Silence on the Set Please
I read somewhere that it took director Martin Scorsese 30 years to make Silence. That shows a commitment to a passion project that most of us don’t have. Given his incredible body of work it’s no wonder that he has been trusted to scratch that itch. Anyone suggesting otherwise is “funny” and I don’t mean haha funny.
Yet again Scorsese has delivered another expertly crafted film I just wish Silence was entertaining to watch.
Ironically it’s in the moments of silence that the film excels. Silence features some truly stunning cinematography. Muted audio and lingering shots serve to enhance the hostility or tranquillity of the surrounding Japanese countryside. If, like me, you are a country bumpkin then it will tug at your heartstrings and feed that yearning to go get lost in nature somewhere.
I also found the moments where Rodrigues (Andrew Garfield) and Garrpe (Adam Driver) were silent to be the most dramatic.
The two are priests who have travelled to Japan to spread the good word of the lord and to find Ferreira (Liam Neeson); a mentor with whom contact had been lost. Their stature in the church makes them close to deities to the downtrodden islanders so the times where they are silently and helplessly watching events unfold seem to test their faith more than any other obstacle.
Questioning faith is one of the core motifs but I never truly believed the internal struggle that the priests were having and again that’s thanks to the silence. With limited dialogue (the priests and faithful taking “Never rat on your friends, and always keep your mouth shut” to heart) we are not treated to continued inner conflict and that is exactly what’s needed when addressing something as deep and contentious as faith.
You are left, therefore, with the notion that the film is intended to keep as many religions as happy as possible and for that reason I just could not get invested in the film.
That is a big problem when the film is so god damn long. At over 2 and a half hours you really need to find something to latch on to. “Aww… beautiful scenery!” only captivates for so long and certainly less than 150 minutes.

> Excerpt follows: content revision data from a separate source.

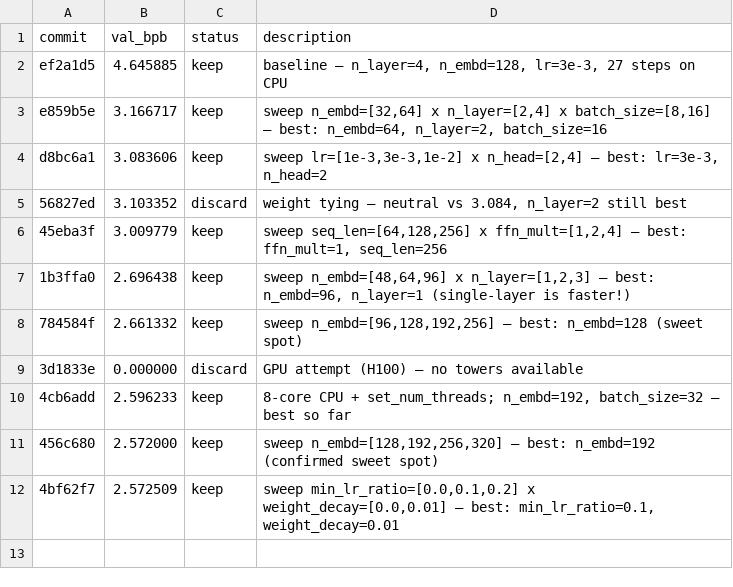
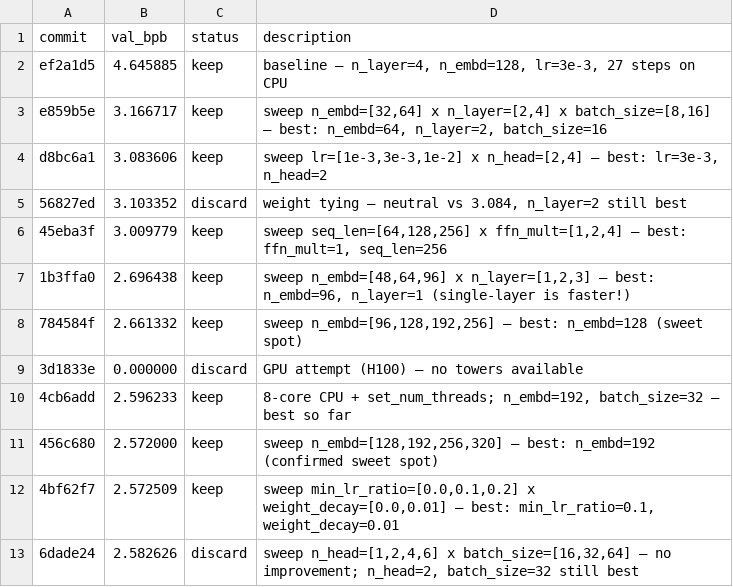
Before and after one commit to kmikowicz-wandb/autoresearch-sandboxes, a TSV file: results.tsv, drawn as a sheet.

```diff
--- a/results.tsv
+++ b/results.tsv
@@ -12 +12,2 @@ d8bc6a1	3.083606	keep	sweep lr=[1e-3,3e-3,1e-2] x n_head=[2,4] — best: lr=3e-3
 4bf62f7	2.572509	keep	sweep min_lr_ratio=[0.0,0.1,0.2] x weight_decay=[0.0,0.01] — best: min_lr_ratio=0.1, weight_decay=0.01
+6dade24	2.582626	discard	sweep n_head=[1,2,4,6] x batch_size=[16,32,64] — no improvement; n_head=2, batch_size=32 still best
```
Also changed, not shown: 2 other files.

The last 10 of those minutes suddenly changes pace by providing an epilogue that spans about 30 years of events. It’s a sudden and bizarre inclusion in an otherwise long and punishing watch.
If I hadn’t watched it at the cinema I would have either switched off or drifted into playing with phone mode. As a piece of art I’m sure this has critics and theorists shouting from the rooftops – it is really well produced – but as a piece of entertainment most cinema-goers will remain silent.
The Good, The Bad and The Outcome:
+ Beautiful cinematography
+ Moments of silence
– A punishing watch
– Far too long
– Questioning of faith